A new crop of lab-created substances with names such as “Smiles” are hitting the streets.
Keeping on top of today’s hot new drug can be a bit like playing the arcade game “Whack-a-Mole.” Law enforcement and medical professionals can barely keep up with the designer drugs and synthetic chemicals that hit the streets. As soon as one formula is discovered and banned, creative chemists alter the structure of the molecules to create another substitute until that one is banned too. Since the substances used to create these drugs are technically legal, it is much harder to stop or even limit production.
The latest drugs to find their way into the spotlight are 2C drugs like 2C-I or “Smiles.” These psychoactive hallucinogens alter the brain’s balance of dopamine and serotonin, reportedly producing a high that lasts for hours or even days. The drug can be taken as small tablets, on pieces of blotter paper like LSD, in powder form, or mixed with something else like chocolate.
The US Drug Enforcement Administration (DEA) believes that most, if not all, 2C drugs are being imported and not made domestically. This means there is no central location or “ground zero” for the problem. It is happening in big cities as well as small towns and rural locations.
One of the biggest problems with a drug like “Smiles” is that, like bath salts or “Spice” (a popular marijuana substitute), it is legal and users assume that means it is safe. Young users believe the substances are harmless and only find out after they experience dangerous physical side effects that this is not the case. To add to the problem, it is tough for DEA agents to stay up to date on the latest synthetic drugs, because what is popular or new changes from month to month instead of year to year as it used to.
Designer Drug Abuse Help at La Paloma
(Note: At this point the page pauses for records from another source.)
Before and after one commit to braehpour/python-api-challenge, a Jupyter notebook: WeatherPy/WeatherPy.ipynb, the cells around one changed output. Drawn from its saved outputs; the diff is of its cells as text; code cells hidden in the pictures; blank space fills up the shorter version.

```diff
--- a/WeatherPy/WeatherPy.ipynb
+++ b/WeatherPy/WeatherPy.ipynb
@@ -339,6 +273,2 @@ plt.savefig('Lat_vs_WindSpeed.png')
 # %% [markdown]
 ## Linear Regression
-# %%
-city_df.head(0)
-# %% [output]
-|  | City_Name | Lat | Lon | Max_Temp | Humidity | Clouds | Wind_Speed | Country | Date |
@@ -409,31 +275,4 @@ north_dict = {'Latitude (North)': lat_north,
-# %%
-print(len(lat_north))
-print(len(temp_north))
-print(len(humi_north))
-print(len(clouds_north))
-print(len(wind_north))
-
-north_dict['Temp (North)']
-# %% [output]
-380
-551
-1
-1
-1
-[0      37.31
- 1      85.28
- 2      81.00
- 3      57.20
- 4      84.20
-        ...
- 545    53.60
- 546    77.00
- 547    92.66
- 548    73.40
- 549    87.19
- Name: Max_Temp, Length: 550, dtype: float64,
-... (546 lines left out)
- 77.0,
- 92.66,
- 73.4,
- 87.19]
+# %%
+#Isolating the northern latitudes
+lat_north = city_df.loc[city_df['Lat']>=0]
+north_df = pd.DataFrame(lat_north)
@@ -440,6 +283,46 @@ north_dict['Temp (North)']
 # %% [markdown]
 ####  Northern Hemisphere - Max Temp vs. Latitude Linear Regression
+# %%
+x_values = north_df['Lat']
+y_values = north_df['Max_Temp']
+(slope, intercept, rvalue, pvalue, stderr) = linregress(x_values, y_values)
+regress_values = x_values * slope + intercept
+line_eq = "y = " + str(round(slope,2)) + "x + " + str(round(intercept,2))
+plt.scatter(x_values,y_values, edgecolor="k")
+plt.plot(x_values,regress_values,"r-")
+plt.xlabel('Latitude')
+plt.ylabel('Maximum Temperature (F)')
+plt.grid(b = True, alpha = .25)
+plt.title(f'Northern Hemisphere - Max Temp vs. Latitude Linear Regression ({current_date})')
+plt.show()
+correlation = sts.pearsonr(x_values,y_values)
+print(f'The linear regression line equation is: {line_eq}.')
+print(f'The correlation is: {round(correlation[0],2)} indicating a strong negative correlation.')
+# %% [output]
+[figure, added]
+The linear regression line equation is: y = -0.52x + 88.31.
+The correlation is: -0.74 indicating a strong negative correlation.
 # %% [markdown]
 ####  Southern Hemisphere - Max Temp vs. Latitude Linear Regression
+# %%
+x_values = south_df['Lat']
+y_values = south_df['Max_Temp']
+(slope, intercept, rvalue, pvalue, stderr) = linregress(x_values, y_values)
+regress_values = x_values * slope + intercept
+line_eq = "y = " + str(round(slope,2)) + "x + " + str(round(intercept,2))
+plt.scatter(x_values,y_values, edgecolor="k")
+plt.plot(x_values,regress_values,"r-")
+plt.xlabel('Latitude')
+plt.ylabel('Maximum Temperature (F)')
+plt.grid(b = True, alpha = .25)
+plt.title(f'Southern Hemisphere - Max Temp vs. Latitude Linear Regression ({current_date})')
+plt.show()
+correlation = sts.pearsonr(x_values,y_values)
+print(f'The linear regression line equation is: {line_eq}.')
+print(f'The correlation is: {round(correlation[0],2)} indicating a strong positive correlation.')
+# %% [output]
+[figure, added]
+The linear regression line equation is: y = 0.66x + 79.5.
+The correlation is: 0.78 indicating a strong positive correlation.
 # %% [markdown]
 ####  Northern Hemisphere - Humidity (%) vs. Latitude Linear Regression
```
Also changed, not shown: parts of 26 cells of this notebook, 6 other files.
If you are interested in addiction treatment for yourself or a loved one, call La Paloma at the toll-free number on our homepage. We are here take your call 24 hours a day and answer any questions you have about club drugs, addiction treatment, financing or insurance.